Local officials are planning an event to say goodbye to a longtime local landmark later this month.
Bank of Fayetteville’s Dickson Street branch, located in old train cars and known locally as “the train bank,” will close at the end of the month, and bank officials are planning a celebration from 5-7 p.m. on Wednesday, Sept. 27.
The event will serve as a celebration of the 33-year legacy of the branch and will include music, treats, and other festivities, according to a social media post from the bank.
Bank officials last month announced that the branch would permanently close at 5 p.m. on Sept. 29.
A letter signed by bank president and CEO Brad Chambless explained the closure.

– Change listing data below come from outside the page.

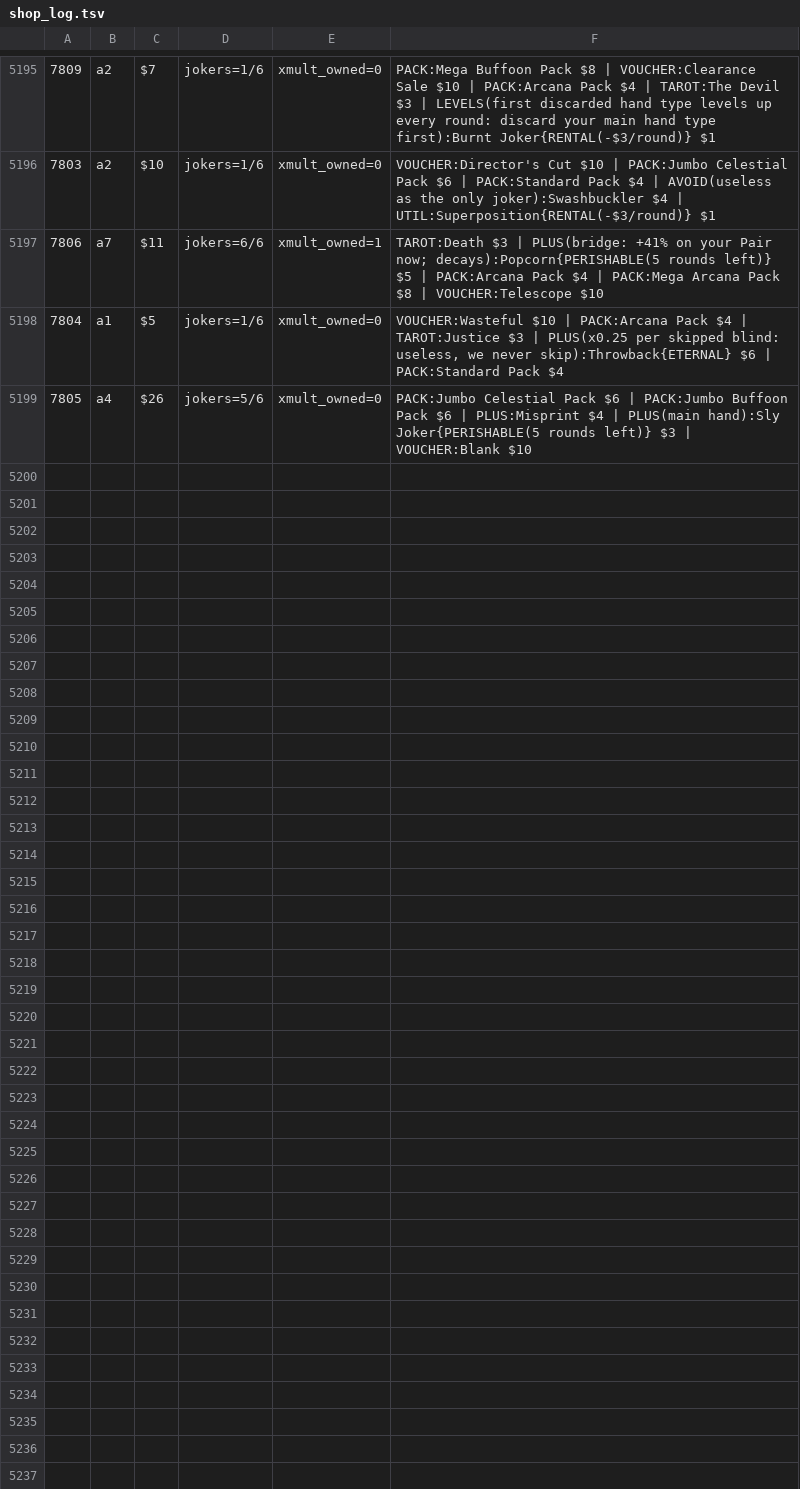
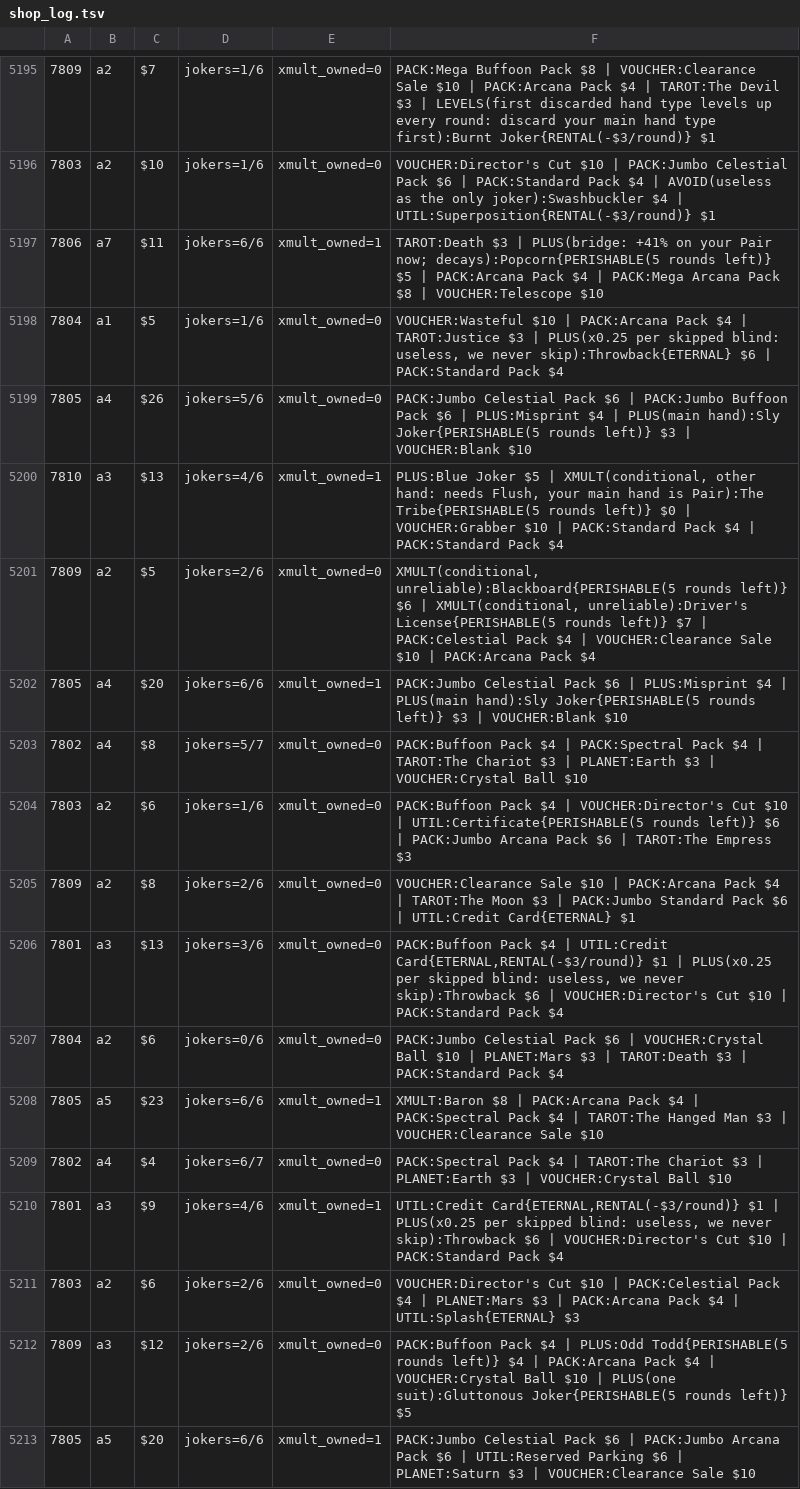
Before and after one commit to contrafy/balatro, a TSV file: docs/runs/shop_log.tsv, drawn as a sheet; only a part is shown, gaps mark what is left out.

Commit message:
First Black Deck Gold Stake win (Opus, seed 9IIGB2FF): run log, status; advisor batches

```diff
--- a/docs/runs/shop_log.tsv
+++ b/docs/runs/shop_log.tsv
@@ -5199 +5199,15 @@
 7805	a4	$26	jokers=5/6	xmult_owned=0	PACK:Jumbo Celestial Pack $6 | PACK:Jumbo Buffoon Pack $6 | PLUS:Misprint $4 | PLUS(main hand):Sly Joker{PERISHABLE(5 rounds left)} $3 | VOUCHER:Blank $10
+7810	a3	$13	jokers=4/6	xmult_owned=1	PLUS:Blue Joker $5 | XMULT(conditional, other hand: needs Flush, your main hand is Pair):The Tribe{PERISHABLE(5 rounds left)} $0 | VOUCHER:Grabber $10 | PACK:Standard Pack $4 | PACK:Standard Pack $4
+7809	a2	$5	jokers=2/6	xmult_owned=0	XMULT(conditional, unreliable):Blackboard{PERISHABLE(5 rounds left)} $6 | XMULT(conditional, unreliable):Driver's License{PERISHABLE(5 rounds left)} $7 | PACK:Celestial Pack $4 | VOUCHER:Clearance Sale $10 | PACK:Arcana Pack $4
+7805	a4	$20	jokers=6/6	xmult_owned=1	PACK:Jumbo Celestial Pack $6 | PLUS:Misprint $4 | PLUS(main hand):Sly Joker{PERISHABLE(5 rounds left)} $3 | VOUCHER:Blank $10
+7802	a4	$8	jokers=5/7	xmult_owned=0	PACK:Buffoon Pack $4 | PACK:Spectral Pack $4 | TAROT:The Chariot $3 | PLANET:Earth $3 | VOUCHER:Crystal Ball $10
+7803	a2	$6	jokers=1/6	xmult_owned=0	PACK:Buffoon Pack $4 | VOUCHER:Director's Cut $10 | UTIL:Certificate{PERISHABLE(5 rounds left)} $6 | PACK:Jumbo Arcana Pack $6 | TAROT:The Empress $3
+7809	a2	$8	jokers=2/6	xmult_owned=0	VOUCHER:Clearance Sale $10 | PACK:Arcana Pack $4 | TAROT:The Moon $3 | PACK:Jumbo Standard Pack $6 | UTIL:Credit Card{ETERNAL} $1
+7801	a3	$13	jokers=3/6	xmult_owned=0	PACK:Buffoon Pack $4 | UTIL:Credit Card{ETERNAL,RENTAL(-$3/round)} $1 | PLUS(x0.25 per skipped blind: useless, we never skip):Throwback $6 | VOUCHER:Director's Cut $10 | PACK:Standard Pack $4
+7804	a2	$6	jokers=0/6	xmult_owned=0	PACK:Jumbo Celestial Pack $6 | VOUCHER:Crystal Ball $10 | PLANET:Mars $3 | TAROT:Death $3 | PACK:Standard Pack $4
+7805	a5	$23	jokers=6/6	xmult_owned=1	XMULT:Baron $8 | PACK:Arcana Pack $4 | PACK:Spectral Pack $4 | TAROT:The Hanged Man $3 | VOUCHER:Clearance Sale $10
+7802	a4	$4	jokers=6/7	xmult_owned=0	PACK:Spectral Pack $4 | TAROT:The Chariot $3 | PLANET:Earth $3 | VOUCHER:Crystal Ball $10
+7801	a3	$9	jokers=4/6	xmult_owned=1	UTIL:Credit Card{ETERNAL,RENTAL(-$3/round)} $1 | PLUS(x0.25 per skipped blind: useless, we never skip):Throwback $6 | VOUCHER:Director's Cut $10 | PACK:Standard Pack $4
+7803	a2	$6	jokers=2/6	xmult_owned=0	VOUCHER:Director's Cut $10 | PACK:Celestial Pack $4 | PLANET:Mars $3 | PACK:Arcana Pack $4 | UTIL:Splash{ETERNAL} $3
+7809	a3	$12	jokers=2/6	xmult_owned=0	PACK:Buffoon Pack $4 | PLUS:Odd Todd{PERISHABLE(5 rounds left)} $4 | PACK:Arcana Pack $4 | VOUCHER:Crystal Ball $10 | PLUS(one suit):Gluttonous Joker{PERISHABLE(5 rounds left)} $5
+7805	a5	$20	jokers=6/6	xmult_owned=1	PACK:Jumbo Celestial Pack $6 | PACK:Jumbo Arcana Pack $6 | UTIL:Reserved Parking $6 | PLANET:Saturn $3 | VOUCHER:Clearance Sale $10
```
Also changed, not shown: docs/runs/est_log.tsv, 6 other files.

From the letter:
As you may know, the Train Branch is located in the City of Fayetteville’s entertainment district and the Ramble Park development expansion. Redevelopment of the Train Branch site is an important part of the City’s plans to increase tourism and provide more amenities for the Fayetteville community. We continue to support business development and grown to ensure our City is a desirable place to live and work. We hope you will join us in welcoming this positive change and direction for Fayetteville.
Farmers and Merchants Bank, who owns Bank of Fayetteville, sold the land where the train bank is located for $2.44 million back in June to Ramble North, LLC.

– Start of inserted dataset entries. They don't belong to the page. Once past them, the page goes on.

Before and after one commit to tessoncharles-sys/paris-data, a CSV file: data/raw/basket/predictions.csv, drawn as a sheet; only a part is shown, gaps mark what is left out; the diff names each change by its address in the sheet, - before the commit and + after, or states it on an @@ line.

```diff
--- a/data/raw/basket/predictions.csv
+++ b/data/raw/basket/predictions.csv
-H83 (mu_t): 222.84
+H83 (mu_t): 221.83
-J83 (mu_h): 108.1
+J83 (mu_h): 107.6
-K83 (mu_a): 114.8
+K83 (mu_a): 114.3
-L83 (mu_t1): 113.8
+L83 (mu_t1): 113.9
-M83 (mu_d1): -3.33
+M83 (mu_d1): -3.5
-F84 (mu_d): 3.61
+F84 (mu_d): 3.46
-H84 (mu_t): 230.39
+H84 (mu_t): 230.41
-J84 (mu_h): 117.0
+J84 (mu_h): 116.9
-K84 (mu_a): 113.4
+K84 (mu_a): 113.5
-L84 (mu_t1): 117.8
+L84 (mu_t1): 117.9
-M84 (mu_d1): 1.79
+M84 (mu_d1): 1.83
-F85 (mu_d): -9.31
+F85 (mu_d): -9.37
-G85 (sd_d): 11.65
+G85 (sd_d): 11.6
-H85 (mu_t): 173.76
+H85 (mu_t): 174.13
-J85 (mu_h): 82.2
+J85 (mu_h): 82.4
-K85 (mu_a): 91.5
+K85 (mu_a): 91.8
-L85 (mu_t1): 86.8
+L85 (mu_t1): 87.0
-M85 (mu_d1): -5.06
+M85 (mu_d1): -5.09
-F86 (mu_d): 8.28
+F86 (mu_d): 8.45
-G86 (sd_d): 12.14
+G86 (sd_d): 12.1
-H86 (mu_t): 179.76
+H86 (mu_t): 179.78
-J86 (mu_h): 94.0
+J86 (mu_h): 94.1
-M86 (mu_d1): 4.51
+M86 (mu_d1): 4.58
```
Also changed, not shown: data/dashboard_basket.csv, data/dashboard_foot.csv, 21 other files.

That company lists local businessman Greg House as one its officers, whose business partner Ted Belden has said the plan is to build a hotel on the property. House reiterated those plans in August, but said finalized negotiations for a hotel partner have not been completed.
Bank of Fayetteville purchased the property for the train bank for $140,000 in 1996, according to county property records. That was nine years after the bank opened in the Lewis Brothers Hardware building on the corner of the downtown square in 1987.
House told us last month that the train cars were part of the land sale, and are now owned by Ramble North, LLC. He said he isn’t positive what they will do with them, but that architects for the hotel have been looking at ways to incorporate the cars into the project in some way, or find another use for them downtown.
“We’d like to find a way for them them stay in the community,” he said.